Super PACs aren't just for federal contests such as those for president and Congress, and the 2013 elections are certain to prove it. Millions of dollars in super PAC money are expected to flow down to high-profile races for governor and mayor across the United States.
One likely target of the cash: The battle for mayor of New York City.
The current mayor, Michael Bloomberg, has launched his own super PAC called Independence USA and has indicated he is willing to spend millions on trying to influence the contest to replace him in 2013. Bloomberg, a moderate Republican, is one of the wealthiest men in America and spent more than $100 million of his own money winning a third and final term.
"On issues like guns and education, Mike Bloomberg is poised to play an even bigger role in advancing a mainstream agenda and influencing elections," Howard Wolfson, a top aide to Bloomberg, told The Washington Post.
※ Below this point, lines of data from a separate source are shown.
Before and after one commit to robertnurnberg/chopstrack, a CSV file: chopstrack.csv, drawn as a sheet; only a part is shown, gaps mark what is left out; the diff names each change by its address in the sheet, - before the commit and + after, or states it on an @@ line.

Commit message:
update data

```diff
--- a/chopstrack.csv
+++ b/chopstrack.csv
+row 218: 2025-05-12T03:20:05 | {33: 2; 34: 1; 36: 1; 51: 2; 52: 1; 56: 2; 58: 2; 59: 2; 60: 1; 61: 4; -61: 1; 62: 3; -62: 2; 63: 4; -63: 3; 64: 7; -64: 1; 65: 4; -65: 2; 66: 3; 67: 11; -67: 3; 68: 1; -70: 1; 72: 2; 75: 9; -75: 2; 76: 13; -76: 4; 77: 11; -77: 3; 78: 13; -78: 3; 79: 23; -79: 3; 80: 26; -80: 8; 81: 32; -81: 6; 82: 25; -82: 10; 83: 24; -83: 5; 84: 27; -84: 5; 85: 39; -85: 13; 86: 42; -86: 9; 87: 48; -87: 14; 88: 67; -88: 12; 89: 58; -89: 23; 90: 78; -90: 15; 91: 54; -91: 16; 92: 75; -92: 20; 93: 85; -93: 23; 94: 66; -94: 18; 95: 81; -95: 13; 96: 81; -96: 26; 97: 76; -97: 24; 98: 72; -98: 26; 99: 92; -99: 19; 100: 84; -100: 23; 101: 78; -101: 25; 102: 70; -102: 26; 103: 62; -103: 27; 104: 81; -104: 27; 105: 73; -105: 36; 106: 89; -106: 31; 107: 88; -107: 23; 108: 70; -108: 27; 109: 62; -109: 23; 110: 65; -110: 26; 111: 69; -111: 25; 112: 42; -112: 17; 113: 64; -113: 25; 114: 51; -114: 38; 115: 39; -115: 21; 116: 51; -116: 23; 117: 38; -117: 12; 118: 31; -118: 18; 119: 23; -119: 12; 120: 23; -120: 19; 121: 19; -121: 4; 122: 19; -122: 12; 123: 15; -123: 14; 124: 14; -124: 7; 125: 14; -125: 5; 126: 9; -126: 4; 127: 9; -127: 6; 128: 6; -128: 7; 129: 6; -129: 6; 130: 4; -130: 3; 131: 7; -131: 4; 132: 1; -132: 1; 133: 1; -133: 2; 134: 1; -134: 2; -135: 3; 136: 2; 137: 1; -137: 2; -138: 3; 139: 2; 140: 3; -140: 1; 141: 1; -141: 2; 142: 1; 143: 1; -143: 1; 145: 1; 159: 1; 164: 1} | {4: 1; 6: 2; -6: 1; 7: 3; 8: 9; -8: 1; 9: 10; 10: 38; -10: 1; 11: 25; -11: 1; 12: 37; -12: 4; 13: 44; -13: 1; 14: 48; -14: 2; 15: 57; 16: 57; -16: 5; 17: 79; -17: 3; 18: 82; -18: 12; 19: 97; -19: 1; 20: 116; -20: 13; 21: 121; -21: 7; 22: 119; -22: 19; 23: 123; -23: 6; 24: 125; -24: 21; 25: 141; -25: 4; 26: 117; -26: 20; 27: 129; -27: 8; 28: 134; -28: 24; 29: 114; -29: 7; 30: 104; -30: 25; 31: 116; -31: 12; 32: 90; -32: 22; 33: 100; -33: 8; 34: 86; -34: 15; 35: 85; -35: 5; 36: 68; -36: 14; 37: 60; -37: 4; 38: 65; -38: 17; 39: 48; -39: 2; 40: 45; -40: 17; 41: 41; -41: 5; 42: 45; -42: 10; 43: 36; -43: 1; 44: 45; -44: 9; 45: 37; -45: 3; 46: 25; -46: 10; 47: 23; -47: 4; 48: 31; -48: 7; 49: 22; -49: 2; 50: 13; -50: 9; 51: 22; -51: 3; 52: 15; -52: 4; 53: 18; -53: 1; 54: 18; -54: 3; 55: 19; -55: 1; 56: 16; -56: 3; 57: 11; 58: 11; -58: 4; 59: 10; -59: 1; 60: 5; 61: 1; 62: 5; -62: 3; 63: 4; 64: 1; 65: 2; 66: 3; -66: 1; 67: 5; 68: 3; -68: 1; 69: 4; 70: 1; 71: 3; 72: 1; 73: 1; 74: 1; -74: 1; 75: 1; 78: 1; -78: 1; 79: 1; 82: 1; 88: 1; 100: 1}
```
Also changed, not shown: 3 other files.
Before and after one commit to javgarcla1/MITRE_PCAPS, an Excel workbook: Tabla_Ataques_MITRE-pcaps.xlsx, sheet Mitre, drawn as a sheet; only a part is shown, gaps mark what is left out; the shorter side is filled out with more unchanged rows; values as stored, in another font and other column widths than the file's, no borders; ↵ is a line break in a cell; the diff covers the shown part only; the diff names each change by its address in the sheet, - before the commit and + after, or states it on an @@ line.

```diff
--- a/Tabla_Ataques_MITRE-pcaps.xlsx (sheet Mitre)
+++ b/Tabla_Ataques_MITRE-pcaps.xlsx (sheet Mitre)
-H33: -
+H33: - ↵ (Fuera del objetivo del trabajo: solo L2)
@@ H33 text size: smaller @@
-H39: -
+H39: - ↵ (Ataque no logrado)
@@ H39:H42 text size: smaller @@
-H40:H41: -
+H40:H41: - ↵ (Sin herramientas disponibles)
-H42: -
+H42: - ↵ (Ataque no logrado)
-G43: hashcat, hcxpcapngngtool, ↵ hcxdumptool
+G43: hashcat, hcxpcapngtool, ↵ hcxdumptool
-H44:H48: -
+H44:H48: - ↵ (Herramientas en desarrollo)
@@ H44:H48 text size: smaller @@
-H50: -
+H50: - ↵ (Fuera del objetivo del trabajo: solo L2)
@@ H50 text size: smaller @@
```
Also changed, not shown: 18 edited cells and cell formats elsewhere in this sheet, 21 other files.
Super PAC spending is permitted to reach down into state and local elections. In the summer of 2012, the U.S. Supreme Court overturned a Montana Supreme Court decision that had upheld that state's own century-old law limiting campaign spending by corporations. The decision meant the Citizens United ruling, which led to the creation of super PACs, applies not only to spending on federal elections, but contests at the state level such as governor and legislature as well.
Other like targets for super PAC spending in 2013 include races for governor in New Jersey, where Chris Christie is expected to run again, and Virginia.
If you thought the end of the 2012 presidential election campaign brought a temporary cease-fire in super PAC spending, think again.
We've only seen the beginning of big money's influence.
[New York City Mayor Michael Bloomberg/Getty Images News]